The hamlet of Fleischmanns has been at the center of voter fraud allegations and has attracted federal scrutiny over a voter registration drive orchestrated by a Rabbi Abraham Horowitz, who asked his Williamsburg congregation to cast absentee ballots for his hand-picked candidates for mayor and trustees in the March 21 election.
The congregants spend the summer in Fleischmanns, staying mostly in homes owned by Kahal Bais Yitzchok synagogue in Williamsburg.
The New York Supreme Court’s Appellate Division ruled on Monday that 81 absentee ballots that had been set aside since March should be opened, rebuffing a group of Fleischmanns residents who have been fighting over absentee votes for two years.
“The court punted the case on procedural grounds and hair-splitting election law,” said Todd Pascarella, a candidate for village trustee who lost his bid on Wednesday when the ballots were canvassed. “The rug has been pulled out from under us again.”
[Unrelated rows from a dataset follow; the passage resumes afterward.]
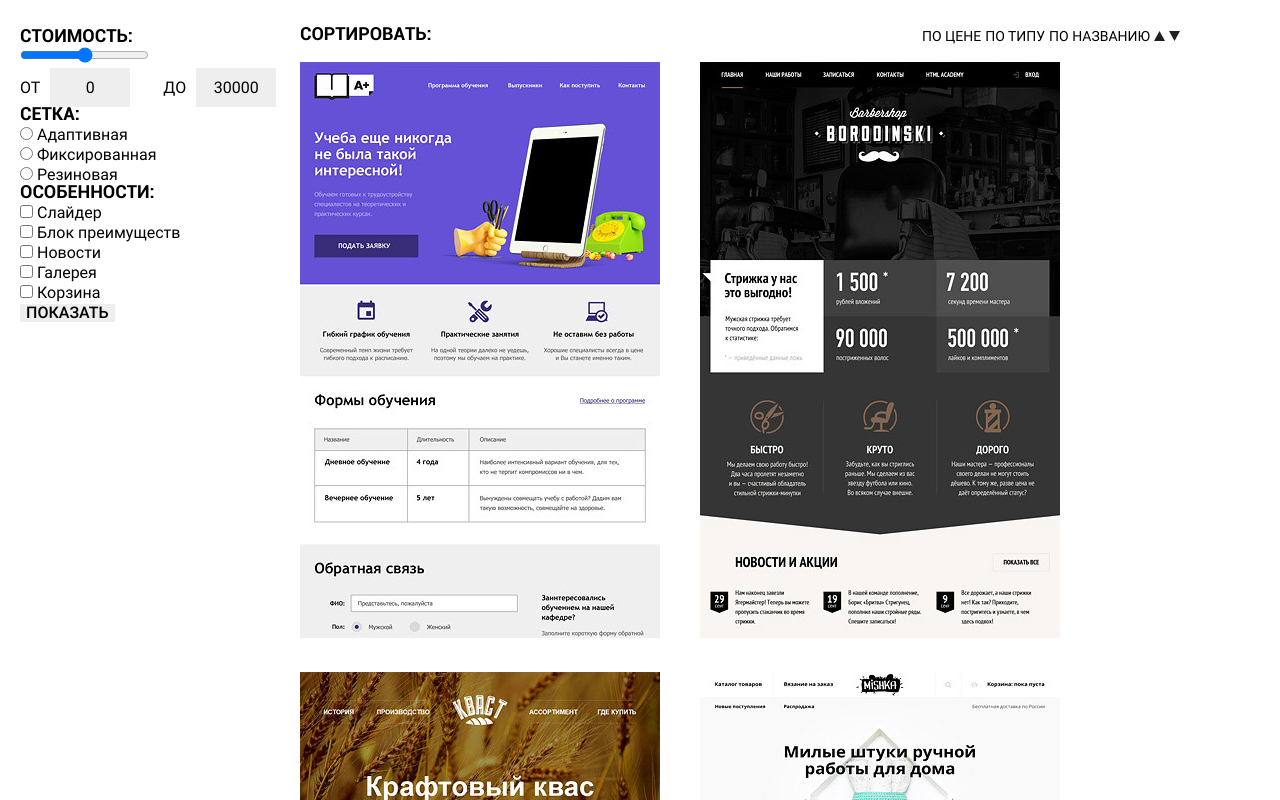
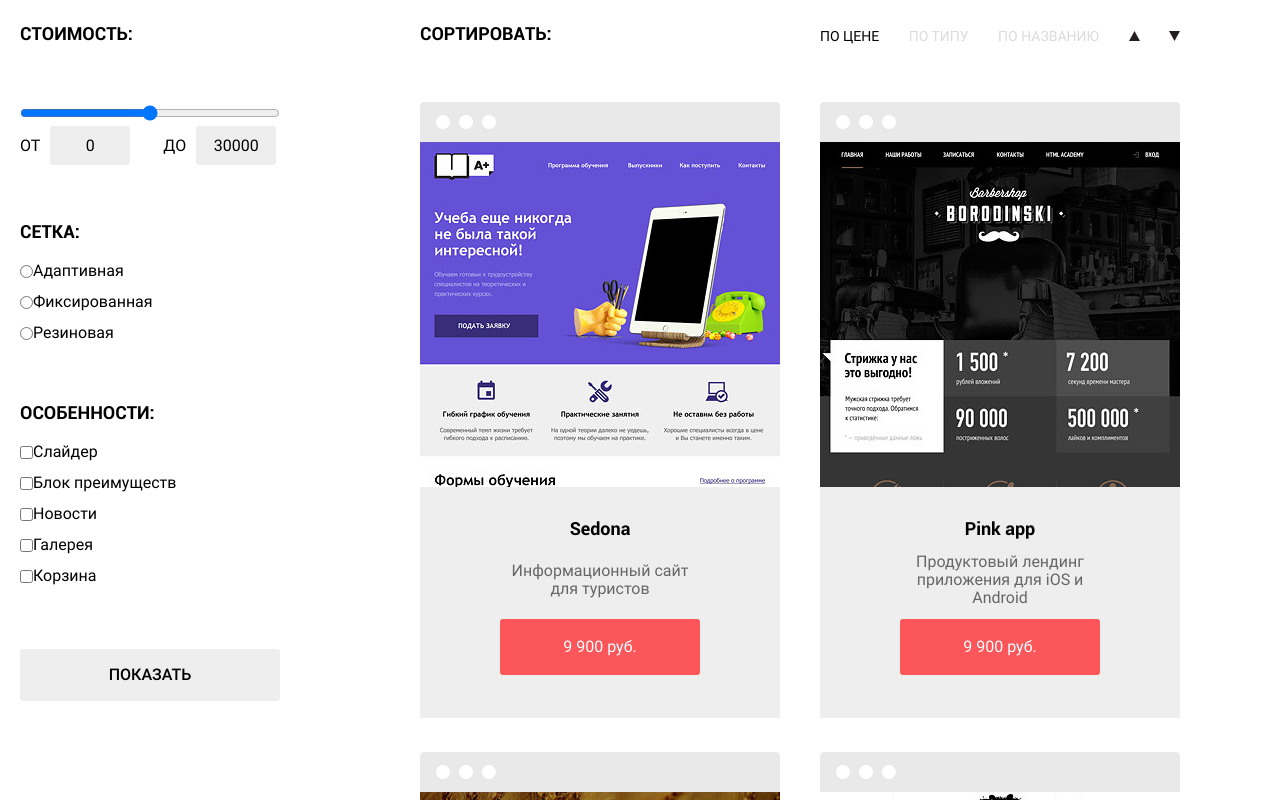
Before and after one commit to arcticstormx/nerds_practice_project, a plain HTML site: page source/catalog.html in a window 1280 px wide. Shown: the part 420-1220 px from the top of the page. Drawn offline with Linux system fonts and the light colour scheme.

Commit message:
Catalog.html (90% complete)

```diff
--- a/source/catalog.html
+++ b/source/catalog.html
@@ -94,9 +94,9 @@
 
       <div class="wrapper catalog">
         <section class="catalog-filter">
-          <div class="filter-main">
-            <form action="#" method="get">
-            <label class="filter-title" for="price-range">Стоимость:</label>
+          <!-- <div class="filter-main"> -->
+            <form class="filter-main" action="#" method="get">
+              <label class="filter-title" for="price-range">Стоимость:</label>
               <div class="slider">
                 <input type="range" id="price-range" min="0" max="30000" step="100">
               </div>
@@ -111,7 +111,7 @@
 
               <div class="filter-type">
                 <fieldset>
-                  <legend class="filter-title">Сетка:</legend>
+                  <legend class="filter-title-secondary">Сетка:</legend>
                   <div>
                     <input type="radio" id="adaptive" name="website-type[]">
                     <label for="adaptive">Адаптивная</label>
@@ -129,7 +129,7 @@
 
               <div class="filter-features">
                 <fieldset>
-                  <legend class="filter-title">Особенности:</legend>
+                  <legend class="filter-title-secondary">Особенности:</legend>
                   <div>
                     <input type="checkbox" id="slider" name="features[]">
                     <label for="slider">Слайдер</label>
@@ -155,7 +155,7 @@
 
               <input type="submit" class="filter-btn-submit" value="Показать">
             </form>
-          </div>
+          <!-- </div> -->
         </section>
 
         <section class="catalog-products">
@@ -178,49 +178,55 @@
           <ul class="catalog-list">
             <li class="catalog-item">
               <img src="img/site-1.jpg" alt="Mockup 1" width="360" height="576">
-              <div class="item-description">
-                <span>Sedona</span>
-                <span>Информационный сайт для туристов</span>
+              <svg xmlns="http://www.w3.org/2000/svg" width="360" height="40" viewBox="0 0 360 40"><path fill="#e9e9e9" d="M356 0H4C1.8 0 0 1.8 0 4v36h360V4c0-2.2-1.8-4-4-4zM22.991 27a7 7 0 1 1 0-14 7 7 0 0 1 0 14zm23.011 0a7 7 0 1 1 0-14 7 7 0 0 1 0 14zm23.011 0a7 7 0 1 1 0-14 7 7 0 0 1 0 14z"/></svg>
+              <div class="catalog-item-popup">
+                <span class="catalog-item-title">Sedona</span>
+                <span class="catalog-item-description">Информационный сайт для туристов</span>
                 <button type="button" class="catalog-btn-buy">9 900 руб.</button>
               </div>
             </li>
             <li class="catalog-item">
               <img src="img/site-2.jpg" alt="Mockup 2" width="360" height="576">
-              <div class="item-description">
-                <span>Pink app</span>
-                <span>Продуктовый лендинг приложения для iOS и Android</span>
+              <svg xmlns="http://www.w3.org/2000/svg" width="360" height="40" viewBox="0 0 360 40"><path fill="#e9e9e9" d="M356 0H4C1.8 0 0 1.8 0 4v36h360V4c0-2.2-1.8-4-4-4zM22.991 27a7 7 0 1 1 0-14 7 7 0 0 1 0 14zm23.011 0a7 7 0 1 1 0-14 7 7 0 0 1 0 14zm23.011 0a7 7 0 1 1 0-14 7 7 0 0 1 0 14z"/></svg>
+              <div class="catalog-item-popup">
+                <span class="catalog-item-title">Pink app</span>
+                <span class="catalog-item-description">Продуктовый лендинг приложения для iOS и Android</span>
                 <button type="button" class="catalog-btn-buy">9 900 руб.</button>
               </div>
             </li>
             <li class="catalog-item">
               <img src="img/site-3.jpg" alt="Mockup 3" width="360" height="576">
-              <div class="item-description">
-                <span>Barbershop</span>
-                <span>Сайт салоны красоты. Для мужчин, да.</span>
+              <svg xmlns="http://www.w3.org/2000/svg" width="360" height="40" viewBox="0 0 360 40"><path fill="#e9e9e9" d="M356 0H4C1.8 0 0 1.8 0 4v36h360V4c0-2.2-1.8-4-4-4zM22.991 27a7 7 0 1 1 0-14 7 7 0 0 1 0 14zm23.011 0a7 7 0 1 1 0-14 7 7 0 0 1 0 14zm23.011 0a7 7 0 1 1 0-14 7 7 0 0 1 0 14z"/></svg>
+              <div class="catalog-item-popup">
+                <span class="catalog-item-title">Barbershop</span>
+                <span class="catalog-item-description">Сайт салоны красоты. Для мужчин, да.</span>
                 <button type="button" class="catalog-btn-buy">9 900 руб.</button>
               </div>
             </li>
             <li class="catalog-item">
               <img src="img/site-4.jpg" alt="Mockup 4" width="360" height="576">
-              <div class="item-description">
-                <span>Mishka</span>
-                <span>Интернет-магазин вязаных игрушек</span>
+              <svg xmlns="http://www.w3.org/2000/svg" width="360" height="40" viewBox="0 0 360 40"><path fill="#e9e9e9" d="M356 0H4C1.8 0 0 1.8 0 4v36h360V4c0-2.2-1.8-4-4-4zM22.991 27a7 7 0 1 1 0-14 7 7 0 0 1 0 14zm23.011 0a7 7 0 1 1 0-14 7 7 0 0 1 0 14zm23.011 0a7 7 0 1 1 0-14 7 7 0 0 1 0 14z"/></svg>
+              <div class="catalog-item-popup">
+                <span class="catalog-item-title">Mishka</span>
+                <span class="catalog-item-description">Интернет-магазин вязаных игрушек</span>
                 <button type="button" class="catalog-btn-buy">9 900 руб.</button>
               </div>
             </li>
             <li class="catalog-item">
               <img src="img/site-4.jpg" alt="Mockup 5" width="360" height="576">
-              <div class="item-description">
-                <span>A plus</span>
-                <span>Лендинг курсов повышения квалификации</span>
+              <svg xmlns="http://www.w3.org/2000/svg" width="360" height="40" viewBox="0 0 360 40"><path fill="#e9e9e9" d="M356 0H4C1.8 0 0 1.8 0 4v36h360V4c0-2.2-1.8-4-4-4zM22.991 27a7 7 0 1 1 0-14 7 7 0 0 1 0 14zm23.011 0a7 7 0 1 1 0-14 7 7 0 0 1 0 14zm23.011 0a7 7 0 1 1 0-14 7 7 0 0 1 0 14z"/></svg>
+              <div class="catalog-item-popup">
+                <span class="catalog-item-title">A plus</span>
+                <span class="catalog-item-description">Лендинг курсов повышения квалификации</span>
                 <button type="button" class="catalog-btn-buy">9 900 руб.</button>
               </div>
             </li>
             <li class="catalog-item">
               <img src="img/site-5.jpg" alt="Mockup 6" width="360" height="576">
-              <div class="item-description">
-                <span>Кваст</span>
-                <span>Промо-сайт производителя крафтового кваса</span>
+              <svg xmlns="http://www.w3.org/2000/svg" width="360" height="40" viewBox="0 0 360 40"><path fill="#e9e9e9" d="M356 0H4C1.8 0 0 1.8 0 4v36h360V4c0-2.2-1.8-4-4-4zM22.991 27a7 7 0 1 1 0-14 7 7 0 0 1 0 14zm23.011 0a7 7 0 1 1 0-14 7 7 0 0 1 0 14zm23.011 0a7 7 0 1 1 0-14 7 7 0 0 1 0 14z"/></svg>
+              <div class="catalog-item-popup">
+                <span class="catalog-item-title">Кваст</span>
+                <span class="catalog-item-description">Промо-сайт производителя крафтового кваса</span>
                 <button type="button" class="catalog-btn-buy">9 900 руб.</button>
               </div>
             </li>
--- a/source/css/style.css
+++ b/source/css/style.css
@@ -163,9 +163,11 @@ a.user-nav-link:active {
 
 .catalog {
   padding-top: 58px;
+  padding-right: 0;
 
   display: flex;
   flex-direction: row;
+  justify-content: space-between;
 }
 
 .catalog-title {
@@ -184,7 +186,9 @@ a.user-nav-link:active {
 }
 
 .filter-sort {
-  padding-left: 20px;
+  margin-left: 20px;
+  margin-right: 20px;
+  margin-bottom: 40px;
 
   display: flex;
   flex-direction: row;
@@ -192,8 +196,10 @@ a.user-nav-link:active {
   justify-content: space-between;
 }
 
-.filter-sort a {
-  color: black;
+.filter-links {
+  width: 360px;
+  display: flex;
+  justify-content: space-between;
 }
 
 .filter-title {
@@ -206,21 +212,21 @@ a.user-nav-link:active {
   text-transform: uppercase;
 }
 
-.filter-title legend {
-  line-height: 30px;
+.filter-title-secondary {
+  font-size: 18px;
+  line-height: 18px;
+  font-family: 'Roboto', 'Arial', sans-serif;
+  font-weight: 700;
+  text-transform: uppercase;
 }
 
 .catalog-filter {
+  margin-right: 120px;
   min-width: 260px;
   font-size: 16px;
   line-height: 20px;
   font-family: 'Roboto', 'Arial', sans-serif;
   font-weight: 400;
-}
-
-.filter-main {
-  display: flex;
-  flex-direction: column;
 }
 
 .catalog-filter fieldset {
@@ -232,7 +238,22 @@ a.user-nav-link:active {
   flex-direction: column;
 }
 
+.filter-main {
+  display: flex;
+  flex-direction: column;
+}
+
+.filter-main .filter-title {
+  margin-bottom: 60px;
+}
+
+.slider input {
+  width: 100%;
+}
+
 .filter-price-range {
+  margin-bottom: 60px;
+
   display: flex;
   flex-direction: row;
   align-items: center;
@@ -246,6 +267,7 @@ a.user-nav-link:active {
   -webkit-appearance: none;
 
   margin-left: 10px;
+  border-radius: 3px;
   border: none;
   background-color: #eeeeee;
   width: 80px;
@@ -253,15 +275,50 @@ a.user-nav-link:active {
   text-align: center;
 }
 
-.sort-btn {
+.filter-type {
+  margin-bottom: 50px;
+}
+
+.filter-type div,
+.filter-features div {
+  margin-bottom: 15px;
+  display: flex;
+  flex-direction: row;
+  align-items: center;
+}
+
+.filter-type legend,
+.filter-features legend {
+  margin-bottom: 20px;
+}
+
+.filter-type label,
+.filter-features label {
+  line-height: 16px;
+}
+
+.filter-features {
+  margin-bottom: 50px;
+}
+
+a.sort-btn {
   font-size: 14px;
   line-height: 18px;
   font-weight: 400;
   font-family: 'Roboto', 'Arial', sans-serif;
   text-transform: uppercase;
+  color: #dbdbdb;
+}
+
+a.sort-btn-active {
+  color: black;
 }
 
 .filter-btn-submit {
+  padding-top: 18px;
+  padding-bottom: 18px;
+  border-radius: 3px;
+
   border: none;
   background-color: #eeeeee;
 
@@ -286,7 +343,6 @@ a.user-nav-link:active {
   display: flex;
   flex-direction: row;
   flex-wrap: wrap;
-  flex-grow: 1;
 }
 
 .catalog-item {
@@ -295,15 +351,58 @@ a.user-nav-link:active {
   margin-left: 20px;
   margin-right: 20px;
   display: flex;
+  flex-direction: column-reverse;
+  position: relative;
+}
+.catalog-item-popup {
+  min-height: 231px;
+  padding-left: 80px;
+  padding-right: 80px;
+  padding-top: 35px;
+  padding-bottom: 43px;
+  display: flex;
+  flex-direction: column;
+  justify-content: space-between;
+  align-items: center;
+  left: 0;
+  right: 0;
+  position: absolute;
+  background-color: #eeeeee;
+  /*visibility: hidden;*/
+}
+
+.catalog-item-title {
+  /*margin-bottom: 27px;*/
+  font-size: 18px;
+  line-height: 18px;
+  font-weight: 700;
+  font-style: 'Roboto', 'Arial', sans-serif;
+  color: black;
+}
+
+.catalog-item-description {
+  /*margin-bottom: 32px;*/
+  text-align: center;
+  font-size: 16px;
+  line-height: 18px;
+  font-weight: 400;
+  font-style: 'Roboto', 'Arial', sans-serif;
+  color: #666666;
+}
+
+.catalog-btn-buy {
+  /*margin-bottom: 43px;*/
+  color: white;
+  background-color: #fb565a;
+  padding-top: 19px;
+  padding-bottom: 19px;
+  border-radius: 3px;
+  border: none;
+  width: 100%;
 }
 
 .intro-section {
   background-color: #eeeeee;
-}
-
-.item-description {
-  position: absolute;
-  visibility: hidden;
 }
 
 .pagination {
@@ -312,7 +411,6 @@ a.user-nav-link:active {
   padding: 0;
   display: flex;
   flex-direction: row;
-  flex-grow: -1;
 }
 
 .pagination-btn a {
@@ -322,9 +420,14 @@ a.user-nav-link:active {
   justify-content: center;
   width: 50px;
   height: 50px;
-  border-radius: 5%;
+  border-radius: 3px;
   background-color: #eeeeee;
   color: black;
+}
+
+.pagination-btn-current a {
+  box-shadow: 0px 0px 0px 3px #dbdbdb inset;
+  background-color: white;
 }
 
 .pagination-btn-next a {
```
Also changed, not shown: source/img/arrow-down.svg, source/img/arrow-up.svg, source/img/browser.svg (added), source/img/checkbox-off.svg (added), source/img/checkbox-on.svg (added), source/img/close-cross.svg (added), source/img/filter-button.svg (added), source/img/icon-down-dir.svg (deleted), source/img/icon-up-dir.svg (deleted), source/img/radio-off.svg (added), source/img/radio-on.svg (added).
The court’s decision tilted the election to the rabbi’s candidates, who handily won after the absentee ballots were opened.
Locals worry that the rabbi will push his elected board members to eventually impose strict religious rules on the entire town, including segregating swim times for men and women in the community pool.
They also fear the board will rubber stamp property deals on behalf of the congregation, awarding them tax-exempt status.
Real estate mogul Wigdor Mendlovic, who also aided the voter registration drive, owns nearly 20 properties in Fleischmanns while the synagogue owns about five homes, referred to as the ‘Horowitz compound,’ according to court documents.
“If Rabbi Horowitz is able to increase his presence here by acquiring more properties that are all tax-exempt, then fewer people will be paying taxes and carrying the weight,” of the village’s expenses, Pascarella added.
Fleischmanns’ population of 210 dramatically increases during the summer when the city residents stay there.
“This was a big win for the voters who were challenged,” said John Joseph Ciampoli, and election attorney who represents defendant and trustee, Stuart Cohen.
The Appellate court did not address the residency challenges in the locals’ complaint, ruling instead that their case should have focused on the voter registrations of the people who submitted absentee ballots.
Fleischmanns residents’ did challenge the voter registrations with the Delaware County Board of Elections — the entity that is charged with vetting registrations — and a sheriff’s investigation was launched in March. Some registrations listed Fleischmanns hotels and motels as residences.
But the results of the investigation were not known at the time of a seven-day trial before a New York Supreme Court judge in April, who ordered that most of the ballots be opened, or at the time of the hearing before the Appellate court on June 5.
Last year, some 63 people were purged from the Fleischmanns voter rolls after the sheriff found that they didn’t live in Fleischmanns and had no right to participate in the local elections there — but the findings came too late to change the election results.
The locals say history is repeating itself.
The Delaware County Board of Elections’ Democratic commissioner, Judith Garrison, told The Post the Sheriff just completed his investigation and found that “some of the registrations were valid, some were not and some were indeterminate.”
But even if someone is purged from the voter rolls one year the same person can register to vote in the same municipality by providing a different address.
“We don’t challenge the new address unless an outside voter challenges it,” Garrison said. “If the same person who is purged registers at a new address that person is risking going to jail if they are lying about their address.”
In this case, the challenge took nearly four months to investigate – and therein lies the conundrum for the Fleischmanns residents.
Election law allows voters to register within 10 days of an election.
“Our laws and institutions have failed us at every level,” said the locals’ attorney Daniel Belzil. “We are not going to give up the fight. We are disappointed and we know our position is correct.”
Election law experts say the dispute could go to the state’s highest court.
Columbia University law professor, Richard Briffault, said “This could be a landmark case.”